Go through the records below and return each line that has "name" in it.

(Beginning of Supplied data)

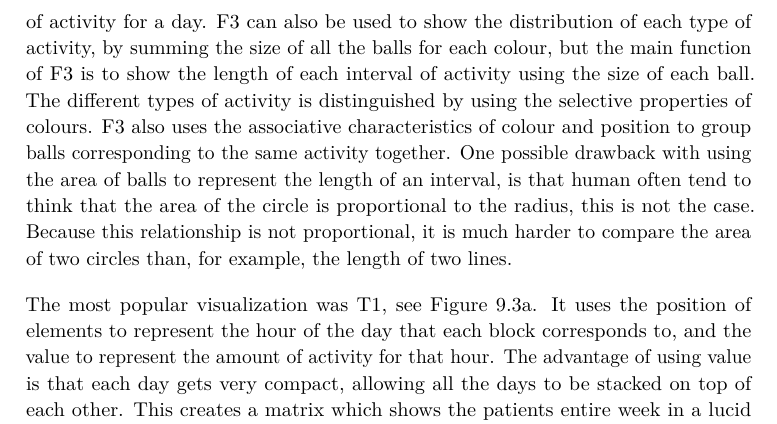
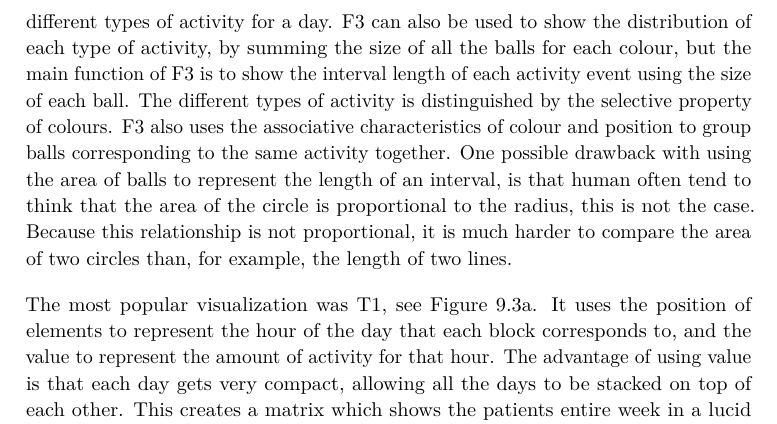
Before and after one commit to knutesten/tdt4900_documentation, a LaTeX thesis (main.tex, which reads chapters/11_discussion.tex): part of page 96 of 120, cut so that both start at the same text. Compiled offline with pdfLaTeX.

Commit message:
Fixed some visual variables text

```diff
--- a/chapters/11_discussion.tex
+++ b/chapters/11_discussion.tex
@@ -259,7 +259,7 @@ For educational purposes, S2-5, all the visualizations can be used. Each visuali
 \section{Visual Variables}
 Five visualizations were accepted by the physiotherapists: U1, F1, F3, T1 and T5. The different visualizations make use of different visual variables, see Section~\ref{sec:visualVariables}. U1, as seen in Figure~\ref{fig:uSecond}, uses position, size, colour and value (a type of visual variable) to illustrate how the patient fared compared to the set goals. The vertical position of each day, in combination with the coloured square, is used to show how each day is classified. Position is associative, which means that the position of the elements makes humans look at each horizontal level as a group of elements. Elements on the same level also have the same colour gradient, which increases this association. Because every rectangle representing a day has the same size, it is easy to compare how many days there are in each horizontal level by looking at how long it is.
 
-The aggregated charts F1 and F3, see Figure~\ref{fig:aggCharts}, make use of the visual variables size and colour. F1 uses the quantitative characteristic of size to show the distribution of activity for a day. F3 can also be used to show the distribution of each type of activity, by summing the size of all the balls for each colour, but the main function of F3 is to show the length of each interval of activity using the size of each ball. The different types of activity is distinguished by using the selective properties of colours. F3 also uses the associative characteristics of colour and position to group balls corresponding to the same activity together. One possible drawback with using the area of balls to represent the length of an interval, is that human often tend to think that the area of the circle is proportional to the radius, this is not the case. Because this relationship is not proportional, it is much harder to compare the area of two circles than, for example, the length of two lines.
+The aggregated charts F1 and F3, see Figure~\ref{fig:aggCharts}, make use of the visual variables size and colour. F1 uses the quantitative characteristic of size to show the distribution of different types of activity for a day. F3 can also be used to show the distribution of each type of activity, by summing the size of all the balls for each colour, but the main function of F3 is to show the interval length of each activity event using the size of each ball. The different types of activity is distinguished by the selective property of colours. F3 also uses the associative characteristics of colour and position to group balls corresponding to the same activity together. One possible drawback with using the area of balls to represent the length of an interval, is that human often tend to think that the area of the circle is proportional to the radius, this is not the case. Because this relationship is not proportional, it is much harder to compare the area of two circles than, for example, the length of two lines.
 
 The most popular visualization was T1, see Figure~\ref{fig:t1}. It uses the position of elements to represent the hour of the day that each block corresponds to, and the value to represent the amount of activity for that hour. The advantage of using value is that each day gets very compact, allowing all the days to be stacked on top of each other. This creates a matrix which shows the patients entire week in a lucid way. Using the matrix activity patterns are easy to see. The disadvantage of using value to represent the amount of activity is that it is not qualitative. This means that it is difficult to compare how much more activity there is in one hour compared to another. This is partially solved by the addition of interactivity, since you can hold the cursor over an hour of interest to get the numerical value of activity. T5, see Figure~\ref{fig:t5}, is similar to T1, but uses size to represent the activity for each hour instead of value. This makes it easier to say something about the quantitative values behind each hour, but it also makes it harder to stack the charts on top of each other. For the physiotherapists it seems getting an overview of the week is more important than displaying the exact activity values for each hour.
 
```
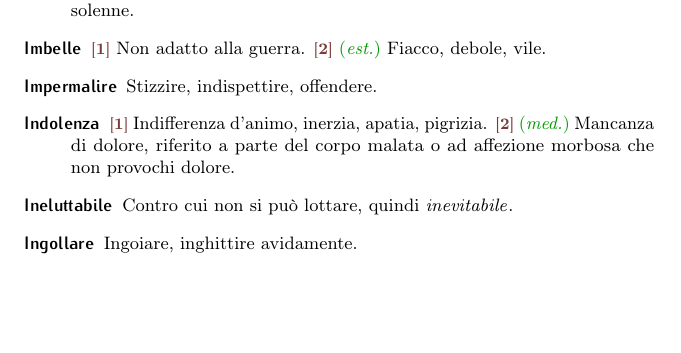
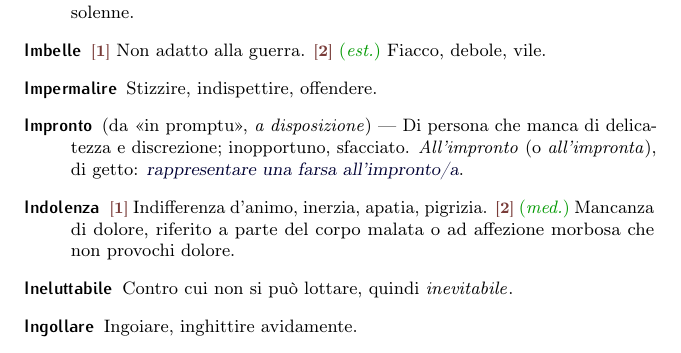
Before and after one commit to pdigiglio/dizionario, a LaTeX document (main.tex, which reads listeParole/I.tex): part of page 9 of 18, cut so that both start at the same text, the shorter picture padded with empty space. Compiled offline with pdfLaTeX.

Commit message:
add 'impronto'

```diff
--- a/listeParole/I.tex
+++ b/listeParole/I.tex
@@ -63,3 +63,8 @@
     name        = {Insolvenza},% 2017-03-09
     description = {Il fatto di non far fronte alle obbligazioni assunte, di non pagare un debito contratto; \ex{insolvenza fraudolenta}, reato contro il patrimonio di chi contrae obbligazioni col proposito di non adempirle, dissimulando il proprio stato d'insolvenza}%
 }
+
+\newglossaryentry{impronto}{% 8
+    name        = {Impronto},% 2017-09-23
+    description = {(da <<in promptu>>, \emph{a disposizione})~--- Di persona che manca di delicatezza e discrezione; inopportuno, sfacciato. \emph{All'impronto} (o \emph{all'impronta}), di getto: \ex{rappresentare una farsa all'impronto/a}}%
+}
```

(End of Supplied data)

Task result.
     name        = {Insolvenza},% 2017-03-09
+    name        = {Impronto},% 2017-09-23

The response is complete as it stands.